Rwanda had an effective electricity tariff, including VAT of around 30 cents per kilowatt-hour. Still, recently the government enacted a whole suite of policy incentives, the most important being reducing electricity tariffs. There’s an electric vehicle tariff, pegged to the large industrial tariffs and just under 10 cents. From 30 cents to under 10 cents is a big dif ference for the uptake of electric motorbikes. Policies matter In South Africa’s case, the green transport strategy released in 2018 is a key pillar to decarbonise the transport sector. However, mainly centred around passenger vehicles, there is no dedica ted policy that speaks to motorbikes. Therefore, in South Africa, there are no direct incentives for electric motorcycles.
As such, Africa does face a challenge in adapting to changing mobility; African leaders also need to be mindful of the opportunities and make sure that policies, regulations, and standards don’t hinder the adoption of technologies. We need to ensure that these environments are not inhibitive of the available technologies because that is what will move Africa forward, both on energy and mobility.

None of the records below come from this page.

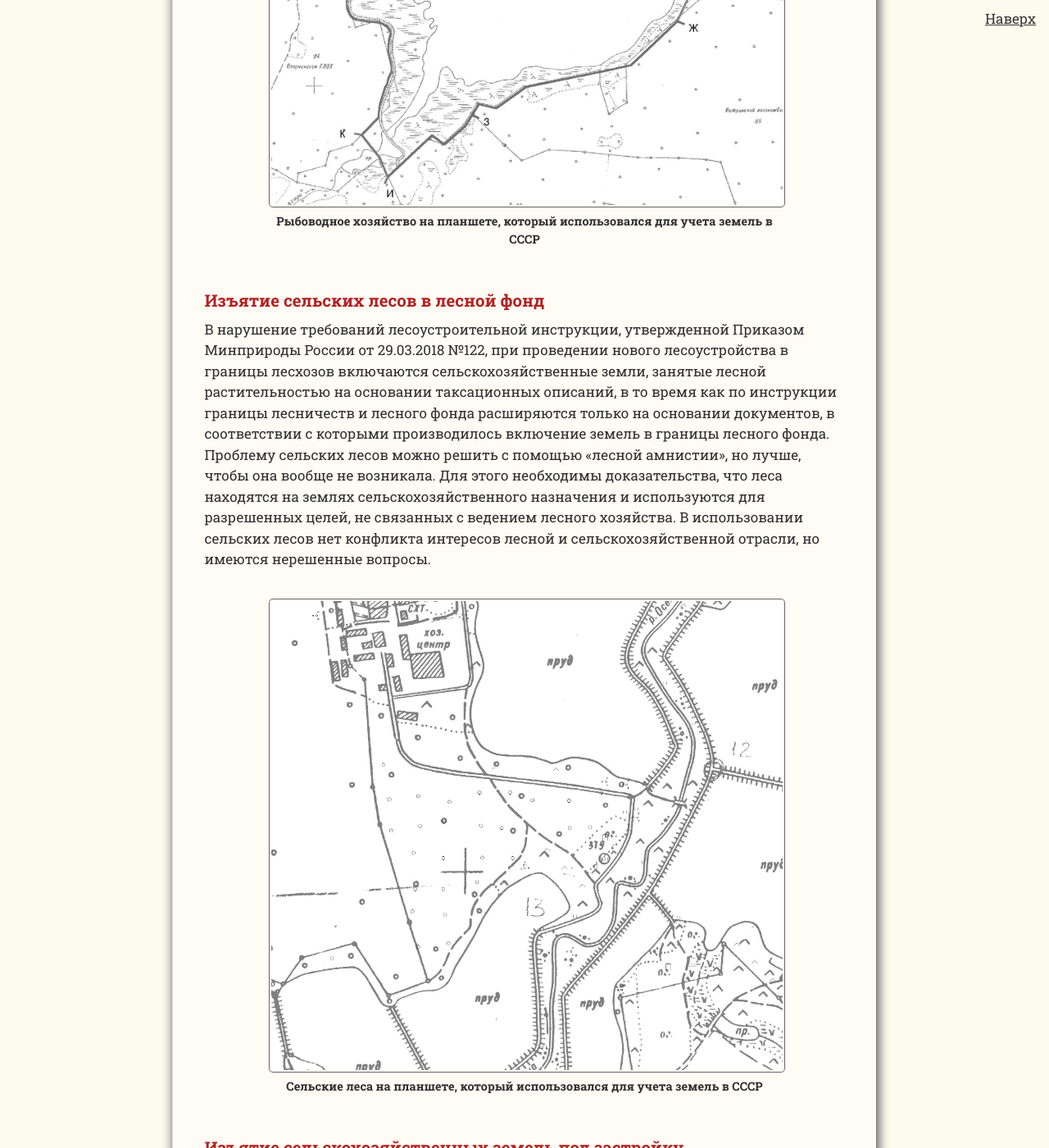
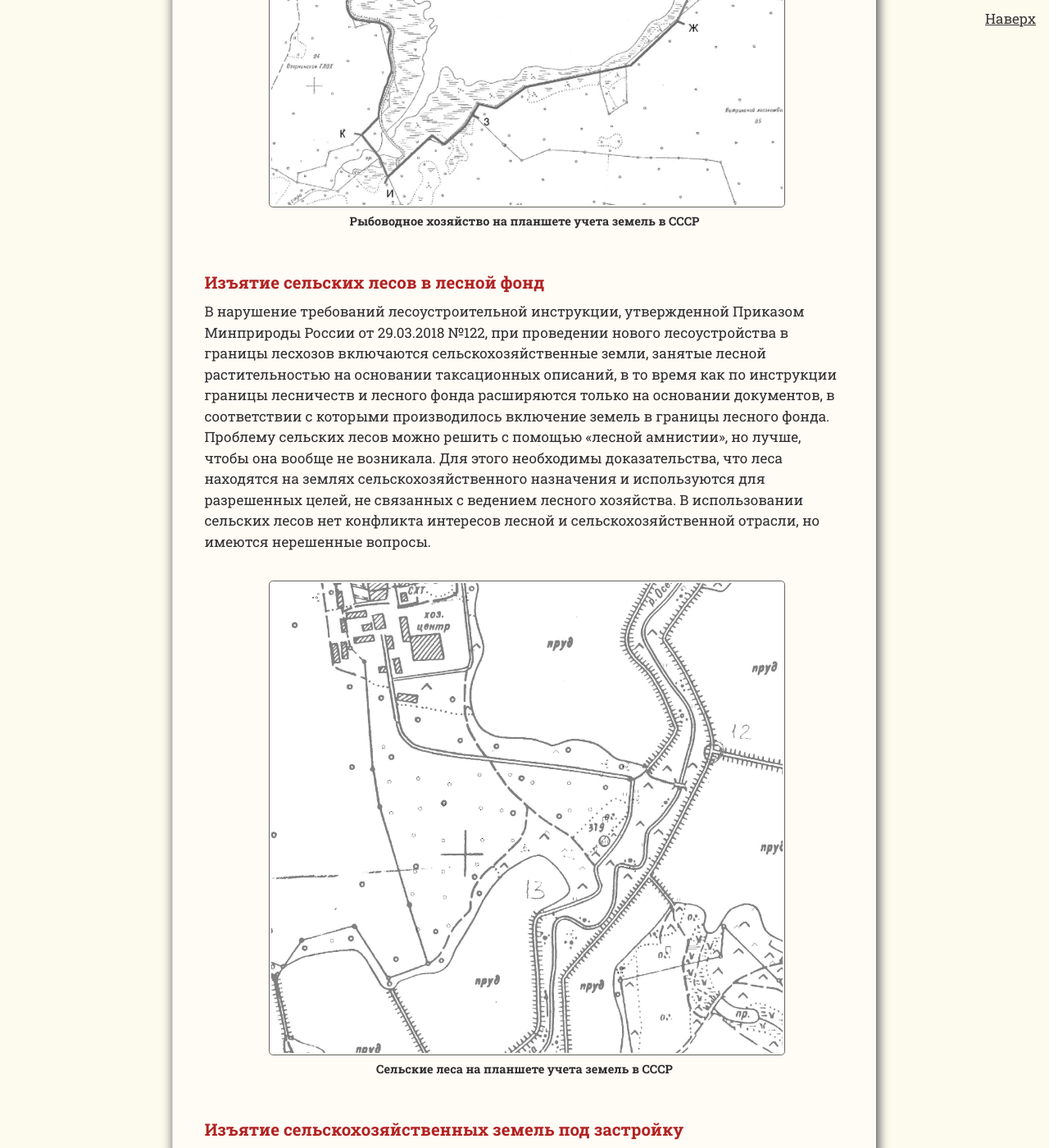
Before and after one commit to SergSi/land-use-art, a Jekyll site: the page built from _posts/2024-10-12-sh.md, in a window 1280 px wide and 1400 px high, scrolled down 2792 px. Shown: the whole window at 82% size. Built offline with Jekyll 4.4.1, drawn with Linux system fonts in a browser that asks for light colours; some web fonts are replaced.

Commit message:
Update 2024-10-12-sh.md

```diff
--- a/_posts/2024-10-12-sh.md
+++ b/_posts/2024-10-12-sh.md
@@ -23,14 +23,14 @@ align: right
 Так Истринский городской прокурор предъявил в 2021 году иск к ООО Рыбокомбинат «Малая Истра», потребовав истребовать из владения земельный участок, расположенный на сельскохозяйственных землях и занятый водным объектом, сооруженным в 60-х годах прошлого века специально для рыбоводства. Прокуратура также потребовала обеспечить доступ неограниченного круга лиц к берегам рыбоводного сельскохозяйственного пруда, тем самым превращая сельскохозяйственные, искусственно зарыбляемые водоемы в рекреационные, в которых можно купаться и беспрепятственно ловить рыбу. В обоснование своих требований прокурор ссылался на требования части 12 статьи 85 Земельного кодекса, которая регулирует состав земель населенных пунктов. Несмотря на то, что рыбокомбинат приобрел хозяйство в 2004 году на основании распоряжения Министерства сельского хозяйства Московской области, ни ответчик, ни министерство, привлеченное к участию в деле, не представили в суде доказательств, что пруды являются сельскохозяйственными рыбоводными, расположены на землях сельскохозяйственного назначения и не подпадают под действие Водного кодекса. Интерес в рекреационном использования сельскохозяйственных водоемов перевешивает стремление к производству товарной рыбы.
 
 {% include image-1.html
-file-1="article/istra.jpg" caption-1="Рыбоводное хозяйство на планшете, который использовался для учета земель в СССР" %}
+file-1="article/istra.jpg" caption-1="Рыбоводное хозяйство на планшете учета земель в СССР" %}
 
 ## Изъятие сельских лесов в лесной фонд
 
 В нарушение требований лесоустроительной инструкции, утвержденной Приказом Минприроды России от 29.03.2018 №122, при проведении нового лесоустройства в границы лесхозов включаются сельскохозяйственные земли, занятые лесной растительностью на основании таксационных описаний, в то время как по инструкции  границы лесничеств и лесного фонда расширяются только на основании документов, в соответствии с которыми производилось включение земель в границы лесного фонда. Проблему сельских лесов можно решить с помощью «лесной амнистии», но лучше, чтобы она вообще не возникала. Для этого необходимы доказательства, что леса находятся на землях сельскохозяйственного назначения и используются для разрешенных целей, не связанных с ведением лесного хозяйства. В использовании сельских лесов нет конфликта интересов лесной и сельскохозяйственной отрасли, но имеются нерешенные вопросы.
 
 {% include image-1.html
-file-1="article/les.jpg" caption-1="Сельские леса на планшете, который использовался для учета земель в СССР" %}
+file-1="article/les.jpg" caption-1="Сельские леса на планшете учета земель в СССР" %}
 
 ## Изъятие сельскохозяйственных земель под застройку
 
```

Mobility linked to energy
When looking at the power requirements for an electric motorcycle, you are not looking at the exact power requirements as a passenger car or bus. With electric motorbikes, a standard single-phase or three-phase connection can be used. It makes sense for larger fuelling stations to be situated next to a utility transformer or a dedicated transformer, which means stations will be next to a medium voltage line.
There may come a time when the uptake of electric motorbikes will overtake the capability of the current infrastructure, and that needs to be addressed. The existing network needs to be scaled up now to meet growing demand.
The revolution for electric mobility in Africa will not start with expensive electric vehicles but rather affordable solutions that champion equitable access to energy and mobility. The market must not downplay the role that is going to be played by micro-mobility. The uptake of e-mobility vehicles – two-wheelers, the light-duty three-wheelers, and possibly even the light-duty four-wheelers – can increase electricity connections by adding microgrids to the mix, thereby providing energy access to communities. Micromobility in Africa will play a role in tackling emissions, affordability, and the challenges that we see from energy access.
Watch the on-demand session on Enlit Africa-Connect with Emile Fulcheri from Stima Mobility in Kenya, Hiten Parmar from the uYilo eMobility Programme in South Africa and Joshua Whale from Ampersand in Rwanda.